Likewise, if a Colombian invites you over for a meal do not think you have actually been invited over to only enjoy a meal. Most Colombians will assume you will stay for at least a few hours of conversation post-meal enjoyment. I remember when I first moved to Bogotá, I had a hard time getting used to the fact that a lunch invitation really implied an all day affair with me often arriving to lunch around midday and heading home around 7 or 8pm that evening. While it is a different custom than that generally practiced in the United States, it’s a custom that I eventually found endearing.
If you live in Colombia, or have Colombian friends, something else you should know is that many Colombians find it normal and/or acceptable to show up to your house without warning. I can remember several times during my semester in Bogotá when friends showed up at my doorstep with no warning at all hours of the morning, day, and night. After a while, I learned to embrace these moments as nice surprises, but it was definitely a shock in the beginning.
Something else valuable to know is that unlike in the United States, Colombian hosts will offer you food and drinks many, many times while they are hosting you. They will expect you to say “no” and refuse their offer a few times, out of politeness, but will assume that you will eventually say yes and accept their offer. And, to be polite, you should accept at some point. Refusing to accept an offer completely could be considered rude to your host.
All that being said, one similarity you will find between U.S. and Colombian expectations of company is the expectation that guests arrive with something in hand. Depending on whom you are visiting in Colombia, (a family, a friend, a new acquaintance, etc…), you could take a bottle of wine, flowers, dessert, or even a small souvenir from your home country. Whatever you take will likely be welcomed.
About the author:
“Paige M. Poole is an Alabamian and traveler at heart who has settled, for now, in Barranquilla, Colombia, and earns her living as an English professor at the Instituto de Idiomas (Language Institute) at la Universidad del Norte (University of the North). When not teaching English, she enjoys blogging, traveling, relaxing on the beach, and spending time with her partner and two cats, Milo and Sophie. You can see more of Paige’s traveling experiences in her personal blog www.trotamunda.wordpress.com

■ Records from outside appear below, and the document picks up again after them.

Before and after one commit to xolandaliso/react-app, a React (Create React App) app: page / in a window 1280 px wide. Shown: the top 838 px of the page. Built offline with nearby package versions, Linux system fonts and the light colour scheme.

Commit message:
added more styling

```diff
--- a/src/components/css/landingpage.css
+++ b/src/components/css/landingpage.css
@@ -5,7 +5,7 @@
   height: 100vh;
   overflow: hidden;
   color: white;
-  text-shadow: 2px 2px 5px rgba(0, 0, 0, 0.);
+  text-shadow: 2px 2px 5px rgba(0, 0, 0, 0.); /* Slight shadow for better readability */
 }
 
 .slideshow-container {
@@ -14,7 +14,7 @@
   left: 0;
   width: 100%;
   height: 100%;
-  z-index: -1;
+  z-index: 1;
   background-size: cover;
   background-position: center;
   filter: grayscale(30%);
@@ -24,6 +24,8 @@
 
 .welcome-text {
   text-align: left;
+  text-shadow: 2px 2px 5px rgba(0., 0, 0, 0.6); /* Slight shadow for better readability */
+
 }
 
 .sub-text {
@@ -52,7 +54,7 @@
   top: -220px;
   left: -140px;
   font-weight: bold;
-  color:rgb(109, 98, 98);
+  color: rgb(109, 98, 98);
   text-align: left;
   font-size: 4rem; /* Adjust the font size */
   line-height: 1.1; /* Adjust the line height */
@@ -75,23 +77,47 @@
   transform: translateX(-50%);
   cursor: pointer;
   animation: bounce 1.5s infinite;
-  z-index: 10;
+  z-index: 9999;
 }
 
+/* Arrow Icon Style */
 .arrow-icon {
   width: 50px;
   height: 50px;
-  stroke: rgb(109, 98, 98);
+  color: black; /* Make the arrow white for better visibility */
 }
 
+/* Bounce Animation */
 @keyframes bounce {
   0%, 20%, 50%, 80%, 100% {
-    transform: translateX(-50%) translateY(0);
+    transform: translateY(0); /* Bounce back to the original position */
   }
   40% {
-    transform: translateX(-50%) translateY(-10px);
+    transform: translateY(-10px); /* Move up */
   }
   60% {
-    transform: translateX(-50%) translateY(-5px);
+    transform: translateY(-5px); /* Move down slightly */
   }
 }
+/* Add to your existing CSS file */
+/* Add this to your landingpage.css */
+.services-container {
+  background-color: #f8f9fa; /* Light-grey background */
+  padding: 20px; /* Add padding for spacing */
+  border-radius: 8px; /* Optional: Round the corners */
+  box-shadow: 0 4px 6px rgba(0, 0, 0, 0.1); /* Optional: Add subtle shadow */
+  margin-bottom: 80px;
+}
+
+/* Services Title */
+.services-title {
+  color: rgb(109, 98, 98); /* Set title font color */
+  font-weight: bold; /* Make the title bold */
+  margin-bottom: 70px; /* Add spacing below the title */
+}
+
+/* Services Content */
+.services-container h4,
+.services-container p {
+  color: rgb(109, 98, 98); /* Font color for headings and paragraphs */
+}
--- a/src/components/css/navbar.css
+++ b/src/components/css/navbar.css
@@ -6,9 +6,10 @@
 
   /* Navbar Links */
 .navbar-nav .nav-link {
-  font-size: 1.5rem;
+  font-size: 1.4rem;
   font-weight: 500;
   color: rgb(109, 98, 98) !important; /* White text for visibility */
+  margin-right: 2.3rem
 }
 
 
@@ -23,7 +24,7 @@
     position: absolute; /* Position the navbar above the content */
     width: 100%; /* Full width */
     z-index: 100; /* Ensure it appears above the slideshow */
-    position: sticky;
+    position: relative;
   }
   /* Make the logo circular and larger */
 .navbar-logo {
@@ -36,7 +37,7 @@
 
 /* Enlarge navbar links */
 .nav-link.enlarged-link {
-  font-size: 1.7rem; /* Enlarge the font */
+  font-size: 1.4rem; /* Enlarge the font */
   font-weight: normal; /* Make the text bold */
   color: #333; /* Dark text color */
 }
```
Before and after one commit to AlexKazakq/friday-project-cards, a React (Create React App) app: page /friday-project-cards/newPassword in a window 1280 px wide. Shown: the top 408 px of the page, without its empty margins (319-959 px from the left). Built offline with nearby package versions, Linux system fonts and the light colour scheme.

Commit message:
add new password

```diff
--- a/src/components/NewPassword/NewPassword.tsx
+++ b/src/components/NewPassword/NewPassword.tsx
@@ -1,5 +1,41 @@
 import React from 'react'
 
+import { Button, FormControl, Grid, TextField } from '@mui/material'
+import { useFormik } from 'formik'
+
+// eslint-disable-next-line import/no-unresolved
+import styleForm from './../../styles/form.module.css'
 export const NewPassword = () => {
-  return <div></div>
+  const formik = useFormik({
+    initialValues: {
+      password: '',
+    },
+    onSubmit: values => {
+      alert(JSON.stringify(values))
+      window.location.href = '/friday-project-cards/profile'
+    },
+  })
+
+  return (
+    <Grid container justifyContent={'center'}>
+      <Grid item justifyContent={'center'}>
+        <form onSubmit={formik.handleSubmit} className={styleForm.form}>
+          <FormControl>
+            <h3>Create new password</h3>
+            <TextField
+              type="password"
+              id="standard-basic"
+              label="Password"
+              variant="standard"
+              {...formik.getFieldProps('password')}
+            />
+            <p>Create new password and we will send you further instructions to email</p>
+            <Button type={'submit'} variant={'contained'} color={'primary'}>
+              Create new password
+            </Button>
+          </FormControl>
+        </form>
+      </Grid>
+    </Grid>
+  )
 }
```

- Differences between American Culture and Colombian Culture: Meals (www.uncovercolombia.com)
- 5 Interesting Colombian Manners (www.uncovercolombia.com)
- 10 Ways to Describe Colombians (www.uncovercolombia.com)